■ Your objective ■
Print out the records precisely, keeping each line identical to its source.

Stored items
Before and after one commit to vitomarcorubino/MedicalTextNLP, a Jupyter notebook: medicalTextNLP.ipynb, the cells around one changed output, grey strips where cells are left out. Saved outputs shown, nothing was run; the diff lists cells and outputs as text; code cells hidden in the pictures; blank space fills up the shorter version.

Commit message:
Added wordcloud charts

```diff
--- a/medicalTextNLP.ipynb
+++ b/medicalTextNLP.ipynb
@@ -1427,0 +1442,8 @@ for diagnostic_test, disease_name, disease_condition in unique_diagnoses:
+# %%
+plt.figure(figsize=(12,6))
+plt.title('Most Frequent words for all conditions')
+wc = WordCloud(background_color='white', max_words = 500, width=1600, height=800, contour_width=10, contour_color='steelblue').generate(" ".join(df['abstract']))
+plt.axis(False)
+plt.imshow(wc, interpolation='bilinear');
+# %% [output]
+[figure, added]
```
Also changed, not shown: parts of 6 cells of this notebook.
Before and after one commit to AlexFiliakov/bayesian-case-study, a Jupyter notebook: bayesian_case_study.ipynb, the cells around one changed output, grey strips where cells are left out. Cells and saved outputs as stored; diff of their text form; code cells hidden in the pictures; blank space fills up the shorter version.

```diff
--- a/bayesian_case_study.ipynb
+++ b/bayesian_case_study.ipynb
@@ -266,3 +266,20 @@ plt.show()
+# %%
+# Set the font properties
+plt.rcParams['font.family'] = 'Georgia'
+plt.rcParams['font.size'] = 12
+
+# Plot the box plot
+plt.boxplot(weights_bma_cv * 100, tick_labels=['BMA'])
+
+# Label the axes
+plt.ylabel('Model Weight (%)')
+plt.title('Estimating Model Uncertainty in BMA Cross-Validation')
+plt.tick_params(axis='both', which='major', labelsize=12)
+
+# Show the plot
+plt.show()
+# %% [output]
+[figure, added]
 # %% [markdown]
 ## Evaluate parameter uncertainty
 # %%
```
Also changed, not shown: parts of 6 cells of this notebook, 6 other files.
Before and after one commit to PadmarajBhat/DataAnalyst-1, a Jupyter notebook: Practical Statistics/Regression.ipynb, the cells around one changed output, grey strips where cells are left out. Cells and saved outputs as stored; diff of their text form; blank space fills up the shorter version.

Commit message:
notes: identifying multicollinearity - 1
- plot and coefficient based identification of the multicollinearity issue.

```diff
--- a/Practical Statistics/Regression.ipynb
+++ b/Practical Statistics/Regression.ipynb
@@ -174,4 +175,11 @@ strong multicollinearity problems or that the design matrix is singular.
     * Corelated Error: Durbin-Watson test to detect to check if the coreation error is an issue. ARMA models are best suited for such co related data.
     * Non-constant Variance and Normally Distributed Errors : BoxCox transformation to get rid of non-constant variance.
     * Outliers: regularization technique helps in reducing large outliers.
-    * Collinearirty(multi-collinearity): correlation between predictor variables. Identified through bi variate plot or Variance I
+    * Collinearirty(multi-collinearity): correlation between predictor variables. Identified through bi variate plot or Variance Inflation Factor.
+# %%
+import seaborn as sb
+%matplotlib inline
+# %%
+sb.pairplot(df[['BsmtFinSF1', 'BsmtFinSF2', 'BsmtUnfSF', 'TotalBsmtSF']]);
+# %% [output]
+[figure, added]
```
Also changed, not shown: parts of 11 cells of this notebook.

■ Task answer ■
Before and after one commit to vitomarcorubino/MedicalTextNLP, a Jupyter notebook: medicalTextNLP.ipynb, the cells around one changed output, grey strips where cells are left out. Saved outputs shown, nothing was run; the diff lists cells and outputs as text; code cells hidden in the pictures; blank space fills up the shorter version.

Commit message:
Added wordcloud charts

```diff
--- a/medicalTextNLP.ipynb
+++ b/medicalTextNLP.ipynb
@@ -1427,0 +1442,8 @@ for diagnostic_test, disease_name, disease_condition in unique_diagnoses:
+# %%
+plt.figure(figsize=(12,6))
+plt.title('Most Frequent words for all conditions')
+wc = WordCloud(background_color='white', max_words = 500, width=1600, height=800, contour_width=10, contour_color='steelblue').generate(" ".join(df['abstract']))
+plt.axis(False)
+plt.imshow(wc, interpolation='bilinear');
+# %% [output]
+[figure, added]
```
Also changed, not shown: parts of 6 cells of this notebook.
Before and after one commit to AlexFiliakov/bayesian-case-study, a Jupyter notebook: bayesian_case_study.ipynb, the cells around one changed output, grey strips where cells are left out. Cells and saved outputs as stored; diff of their text form; code cells hidden in the pictures; blank space fills up the shorter version.

```diff
--- a/bayesian_case_study.ipynb
+++ b/bayesian_case_study.ipynb
@@ -266,3 +266,20 @@ plt.show()
+# %%
+# Set the font properties
+plt.rcParams['font.family'] = 'Georgia'
+plt.rcParams['font.size'] = 12
+
+# Plot the box plot
+plt.boxplot(weights_bma_cv * 100, tick_labels=['BMA'])
+
+# Label the axes
+plt.ylabel('Model Weight (%)')
+plt.title('Estimating Model Uncertainty in BMA Cross-Validation')
+plt.tick_params(axis='both', which='major', labelsize=12)
+
+# Show the plot
+plt.show()
+# %% [output]
+[figure, added]
 # %% [markdown]
 ## Evaluate parameter uncertainty
 # %%
```
Also changed, not shown: parts of 6 cells of this notebook, 6 other files.
Before and after one commit to PadmarajBhat/DataAnalyst-1, a Jupyter notebook: Practical Statistics/Regression.ipynb, the cells around one changed output, grey strips where cells are left out. Cells and saved outputs as stored; diff of their text form; blank space fills up the shorter version.

Commit message:
notes: identifying multicollinearity - 1
- plot and coefficient based identification of the multicollinearity issue.

```diff
--- a/Practical Statistics/Regression.ipynb
+++ b/Practical Statistics/Regression.ipynb
@@ -174,4 +175,11 @@ strong multicollinearity problems or that the design matrix is singular.
     * Corelated Error: Durbin-Watson test to detect to check if the coreation error is an issue. ARMA models are best suited for such co related data.
     * Non-constant Variance and Normally Distributed Errors : BoxCox transformation to get rid of non-constant variance.
     * Outliers: regularization technique helps in reducing large outliers.
-    * Collinearirty(multi-collinearity): correlation between predictor variables. Identified through bi variate plot or Variance I
+    * Collinearirty(multi-collinearity): correlation between predictor variables. Identified through bi variate plot or Variance Inflation Factor.
+# %%
+import seaborn as sb
+%matplotlib inline
+# %%
+sb.pairplot(df[['BsmtFinSF1', 'BsmtFinSF2', 'BsmtUnfSF', 'TotalBsmtSF']]);
+# %% [output]
+[figure, added]
```
Also changed, not shown: parts of 11 cells of this notebook.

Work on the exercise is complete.